However, once a National Treasure, always a National Treasure, we decided – unless anyone knows of a change to the rules of Treasuredom.
McKellen joins newly minted National Treasures including Gok Wan, who when he’s not teaching the nation how to dress is telling us how to cook; Peter Tatchell, our hero, who tweeted relentlessly in the run-up to this list, imploring his supporters to nominate anyone but him, and preferably an unsung hero or heroine; and Diana Souhami, for writing about lesbians since the 1980s, who none the less told the IoS this year: “I think we are all of us one voice. I made a contribution, I can say no more than that.” Then there’s rugby referee Nigel Owens, as seen at Twickenham yesterday.
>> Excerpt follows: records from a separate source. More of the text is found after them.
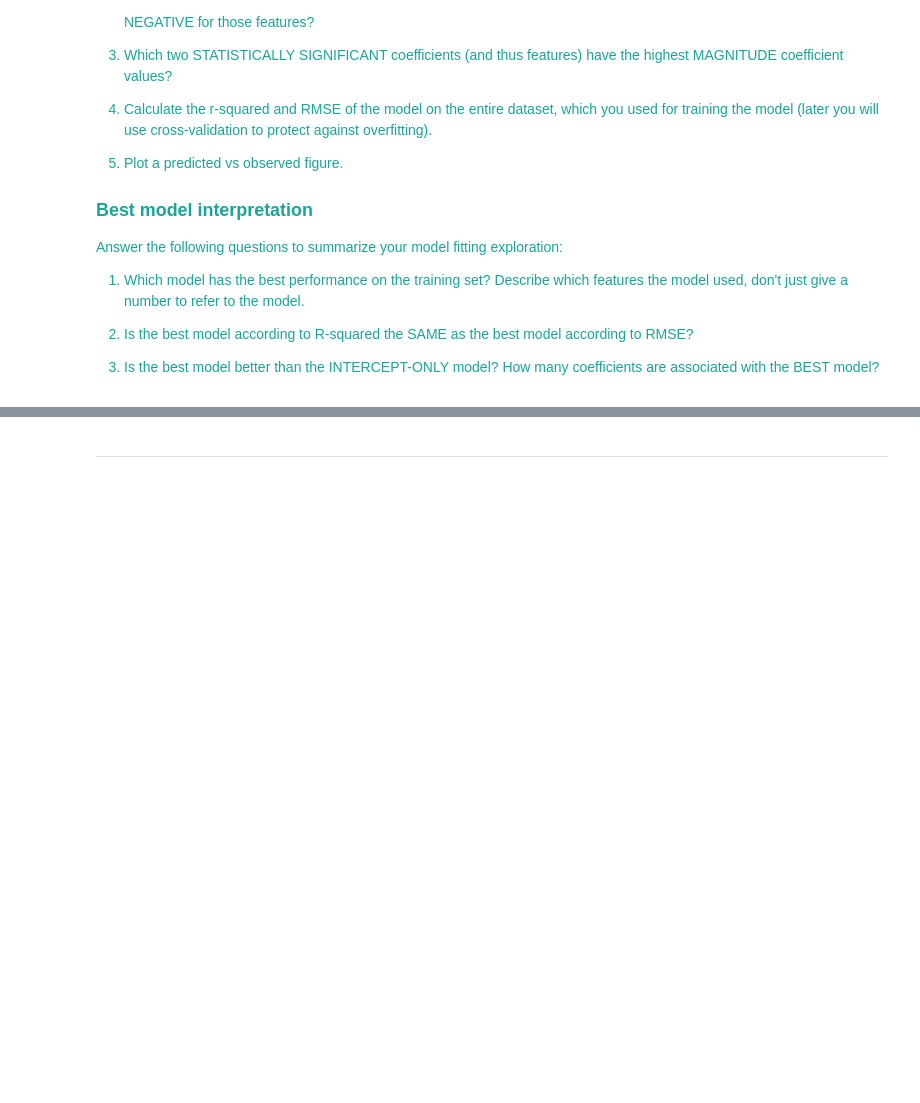
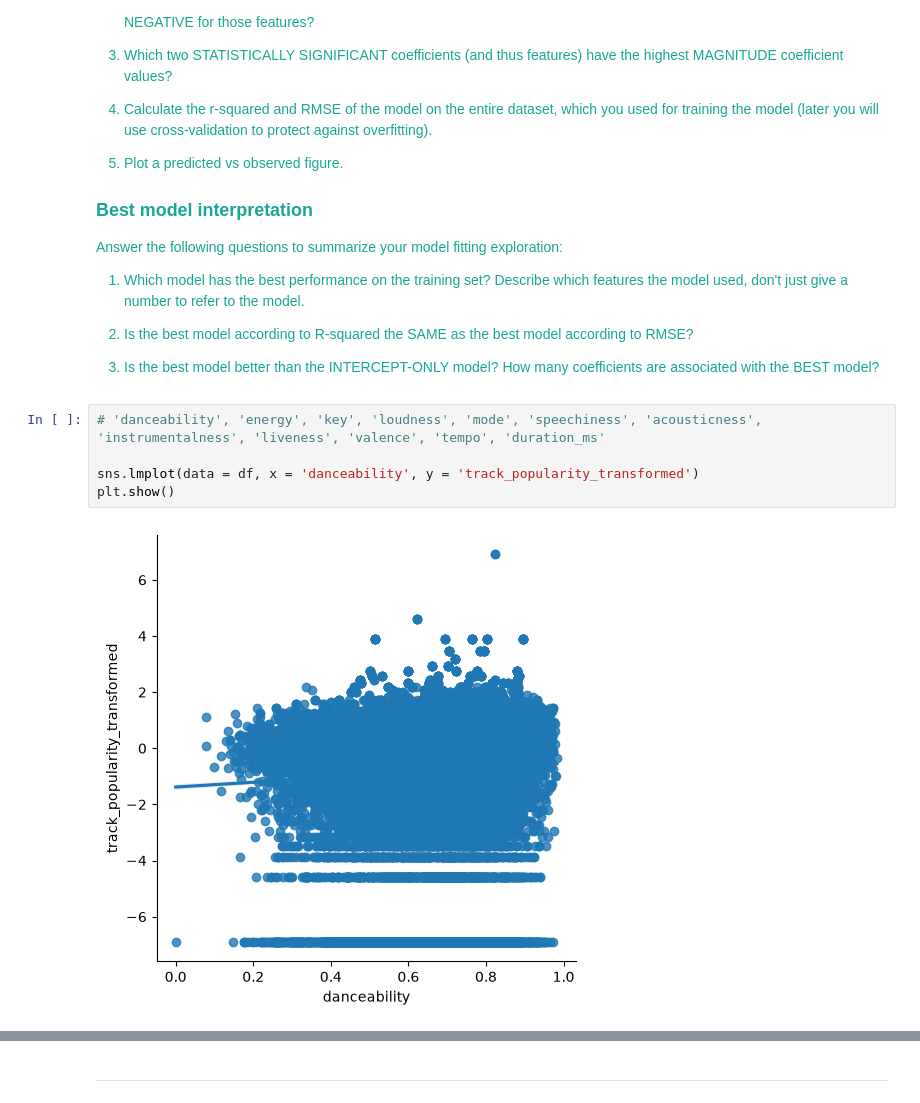
Before and after one commit to awomann/nba-prediction, a Jupyter notebook: Desktop/Coding/Pitt MDS/CMPINF2100/Final/Mann_Ashley_Final_Additonal_EDA.ipynb, the cells around one changed output, grey strips where cells are left out. Saved outputs shown, nothing was run; the diff lists cells and outputs as text; blank space fills up the shorter version.

```diff
--- a/Desktop/Coding/Pitt MDS/CMPINF2100/Final/Mann_Ashley_Final_Additonal_EDA.ipynb
+++ b/Desktop/Coding/Pitt MDS/CMPINF2100/Final/Mann_Ashley_Final_Additonal_EDA.ipynb
@@ -465,3 +465,10 @@ Answer the following questions to summarize your model fitting exploration:
 3. Is the best model better than the INTERCEPT-ONLY model? How many coefficients are associated with the BEST model?
 
 </span>
+# %%
+# 'danceability', 'energy', 'key', 'loudness', 'mode', 'speechiness', 'acousticness', 'instrumentalness', 'liveness', 'valence', 'tempo', 'duration_ms'
+
+sns.lmplot(data = df, x = 'danceability', y = 'track_popularity_transformed')
+plt.show()
+# %% [output]
+[figure, added]
```
Also changed, not shown: parts of 11 cells of this notebook, 1 other file.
They join others in the Lifetime Achievement category, all of whom we adore, and trust that they do not mind their promotion to this space to make room for new faces on the Rainbow List itself: Sarah Waters; Ben Summerskill; Maggi Hambling; Jim MacSweeney of Gay’s the Word bookshop; Stephen Fry; Jeanette Winterson; Brian Sewell; Sandi Toksvig; Graham Norton; Stephen Whittle; Eileen Gallagher; Russell T Davies; Sir Nicholas Hytner; Boy George; Michael Grandage; Phyllida Lloyd; Rupert Everett; Jackie Kay; David Hockney; Alan Hollinghurst; Linda Bellos; Simon Callow; Alan Bennett; Lord (Waheed) Alli; Andrew Pierce; April Ashley; Roz Kaveney; Lord (Chris) Smith; John Barrowman; Sir Elton John; Philip Hensher; Christopher Biggins; Val McDermid; Cameron Mackintosh; Alice Purnell; Julian Clary; Jonathan Harvey; Dr Christian Jessen; David Lan; Colm Tóibín; Paul O’Grady; Fiona Shaw; Bea Campbell.